------ SOURCE RECORDS

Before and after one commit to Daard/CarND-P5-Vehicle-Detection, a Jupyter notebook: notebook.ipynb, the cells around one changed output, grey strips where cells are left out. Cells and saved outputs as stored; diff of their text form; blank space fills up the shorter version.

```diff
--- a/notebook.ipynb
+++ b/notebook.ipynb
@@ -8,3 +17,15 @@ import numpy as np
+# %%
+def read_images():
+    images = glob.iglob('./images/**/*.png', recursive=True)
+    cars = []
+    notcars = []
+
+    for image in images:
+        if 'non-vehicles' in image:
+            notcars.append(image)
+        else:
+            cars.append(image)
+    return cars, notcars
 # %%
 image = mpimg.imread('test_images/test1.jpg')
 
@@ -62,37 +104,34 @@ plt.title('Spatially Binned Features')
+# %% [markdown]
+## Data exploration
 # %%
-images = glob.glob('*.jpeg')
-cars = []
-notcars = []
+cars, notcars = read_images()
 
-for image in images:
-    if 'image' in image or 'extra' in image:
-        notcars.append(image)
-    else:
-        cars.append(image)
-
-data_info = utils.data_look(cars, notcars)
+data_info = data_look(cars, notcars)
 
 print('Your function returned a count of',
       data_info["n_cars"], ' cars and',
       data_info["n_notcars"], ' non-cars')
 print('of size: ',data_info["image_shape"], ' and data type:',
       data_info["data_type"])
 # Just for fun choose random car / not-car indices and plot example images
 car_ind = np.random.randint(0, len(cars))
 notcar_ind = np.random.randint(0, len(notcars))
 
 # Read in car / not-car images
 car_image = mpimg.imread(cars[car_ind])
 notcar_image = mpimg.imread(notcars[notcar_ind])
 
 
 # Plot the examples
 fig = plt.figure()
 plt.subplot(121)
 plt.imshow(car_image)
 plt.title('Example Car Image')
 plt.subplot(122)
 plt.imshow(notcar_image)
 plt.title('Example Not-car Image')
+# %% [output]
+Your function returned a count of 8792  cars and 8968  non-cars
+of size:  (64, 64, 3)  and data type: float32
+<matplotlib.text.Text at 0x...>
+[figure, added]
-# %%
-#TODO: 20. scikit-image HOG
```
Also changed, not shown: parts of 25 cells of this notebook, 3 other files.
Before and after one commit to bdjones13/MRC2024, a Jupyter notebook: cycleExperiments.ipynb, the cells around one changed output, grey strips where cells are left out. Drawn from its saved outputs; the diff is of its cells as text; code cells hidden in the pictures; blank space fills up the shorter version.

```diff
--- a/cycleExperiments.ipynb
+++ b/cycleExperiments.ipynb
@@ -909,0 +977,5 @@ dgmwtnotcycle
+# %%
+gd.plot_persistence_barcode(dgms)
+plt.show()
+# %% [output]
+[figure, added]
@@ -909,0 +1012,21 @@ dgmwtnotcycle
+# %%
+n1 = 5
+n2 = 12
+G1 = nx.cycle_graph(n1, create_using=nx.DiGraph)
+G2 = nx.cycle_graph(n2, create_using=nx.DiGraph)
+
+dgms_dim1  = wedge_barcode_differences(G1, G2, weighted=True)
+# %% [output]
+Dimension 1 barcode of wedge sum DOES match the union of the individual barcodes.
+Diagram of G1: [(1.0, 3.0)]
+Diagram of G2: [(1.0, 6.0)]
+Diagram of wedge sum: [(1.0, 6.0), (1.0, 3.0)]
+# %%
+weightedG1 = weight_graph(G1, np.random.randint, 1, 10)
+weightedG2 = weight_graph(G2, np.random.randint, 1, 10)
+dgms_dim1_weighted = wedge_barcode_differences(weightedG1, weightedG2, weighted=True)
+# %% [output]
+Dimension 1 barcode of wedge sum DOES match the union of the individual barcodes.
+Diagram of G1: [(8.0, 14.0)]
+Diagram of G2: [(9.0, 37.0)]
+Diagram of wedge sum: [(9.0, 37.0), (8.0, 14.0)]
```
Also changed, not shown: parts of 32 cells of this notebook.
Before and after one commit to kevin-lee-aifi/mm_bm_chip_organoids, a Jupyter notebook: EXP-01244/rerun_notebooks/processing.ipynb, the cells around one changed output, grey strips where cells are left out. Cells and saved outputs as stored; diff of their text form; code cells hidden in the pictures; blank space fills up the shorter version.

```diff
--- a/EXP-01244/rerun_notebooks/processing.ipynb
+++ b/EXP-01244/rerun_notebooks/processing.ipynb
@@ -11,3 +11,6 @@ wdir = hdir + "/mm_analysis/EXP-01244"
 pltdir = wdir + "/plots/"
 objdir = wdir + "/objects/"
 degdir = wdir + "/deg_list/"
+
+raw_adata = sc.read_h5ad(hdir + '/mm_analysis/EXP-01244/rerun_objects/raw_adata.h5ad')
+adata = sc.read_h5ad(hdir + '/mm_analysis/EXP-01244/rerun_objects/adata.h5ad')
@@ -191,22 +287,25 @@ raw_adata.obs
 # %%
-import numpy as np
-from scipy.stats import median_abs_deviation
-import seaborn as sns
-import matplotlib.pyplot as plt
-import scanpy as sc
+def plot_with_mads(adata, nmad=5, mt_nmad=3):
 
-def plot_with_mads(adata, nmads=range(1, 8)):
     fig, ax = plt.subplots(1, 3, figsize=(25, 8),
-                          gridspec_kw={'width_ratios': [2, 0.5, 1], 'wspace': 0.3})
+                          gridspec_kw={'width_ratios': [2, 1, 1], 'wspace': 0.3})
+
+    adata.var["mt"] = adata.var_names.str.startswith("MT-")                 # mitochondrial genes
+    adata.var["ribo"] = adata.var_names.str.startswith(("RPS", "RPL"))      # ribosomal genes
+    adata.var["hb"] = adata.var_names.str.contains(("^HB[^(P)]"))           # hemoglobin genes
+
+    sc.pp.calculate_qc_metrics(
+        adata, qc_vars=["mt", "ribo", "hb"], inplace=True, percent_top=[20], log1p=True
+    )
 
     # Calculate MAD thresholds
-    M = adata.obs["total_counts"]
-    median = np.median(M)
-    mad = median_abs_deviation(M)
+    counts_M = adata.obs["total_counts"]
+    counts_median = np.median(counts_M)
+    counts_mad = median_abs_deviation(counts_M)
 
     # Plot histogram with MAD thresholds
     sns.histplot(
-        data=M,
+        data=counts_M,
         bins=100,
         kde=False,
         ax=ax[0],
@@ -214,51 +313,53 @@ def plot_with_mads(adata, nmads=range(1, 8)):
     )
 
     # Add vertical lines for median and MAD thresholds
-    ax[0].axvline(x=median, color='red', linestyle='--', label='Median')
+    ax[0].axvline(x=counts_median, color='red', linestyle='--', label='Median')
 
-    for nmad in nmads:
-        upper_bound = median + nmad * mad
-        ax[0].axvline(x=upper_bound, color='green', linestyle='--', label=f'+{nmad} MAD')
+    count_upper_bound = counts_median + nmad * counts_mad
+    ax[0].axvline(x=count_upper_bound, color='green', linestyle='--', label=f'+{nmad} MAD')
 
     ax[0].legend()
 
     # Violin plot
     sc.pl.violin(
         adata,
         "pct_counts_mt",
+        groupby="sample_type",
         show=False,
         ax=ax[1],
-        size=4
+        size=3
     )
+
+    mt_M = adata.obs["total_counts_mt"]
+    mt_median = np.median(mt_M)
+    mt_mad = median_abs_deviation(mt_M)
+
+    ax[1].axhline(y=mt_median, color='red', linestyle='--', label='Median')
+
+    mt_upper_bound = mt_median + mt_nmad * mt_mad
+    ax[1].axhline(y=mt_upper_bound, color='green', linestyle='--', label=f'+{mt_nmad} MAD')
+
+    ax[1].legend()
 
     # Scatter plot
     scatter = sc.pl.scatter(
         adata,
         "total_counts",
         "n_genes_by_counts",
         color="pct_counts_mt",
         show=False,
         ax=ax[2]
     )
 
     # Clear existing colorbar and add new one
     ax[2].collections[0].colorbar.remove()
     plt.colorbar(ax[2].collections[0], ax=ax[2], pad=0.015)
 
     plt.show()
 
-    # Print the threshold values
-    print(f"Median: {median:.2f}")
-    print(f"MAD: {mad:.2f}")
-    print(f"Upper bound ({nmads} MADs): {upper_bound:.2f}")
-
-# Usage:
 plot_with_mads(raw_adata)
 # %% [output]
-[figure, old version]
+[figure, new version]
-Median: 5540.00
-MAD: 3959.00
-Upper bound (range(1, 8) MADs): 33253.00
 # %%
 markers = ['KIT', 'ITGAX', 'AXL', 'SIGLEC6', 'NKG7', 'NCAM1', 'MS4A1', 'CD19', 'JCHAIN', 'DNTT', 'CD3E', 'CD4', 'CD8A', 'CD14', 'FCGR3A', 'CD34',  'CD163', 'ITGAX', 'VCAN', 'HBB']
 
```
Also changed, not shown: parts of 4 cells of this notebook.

------------

Report only the number of lines in the data above that contain "Diagram".

RESPONSE TO THIS TASK | 6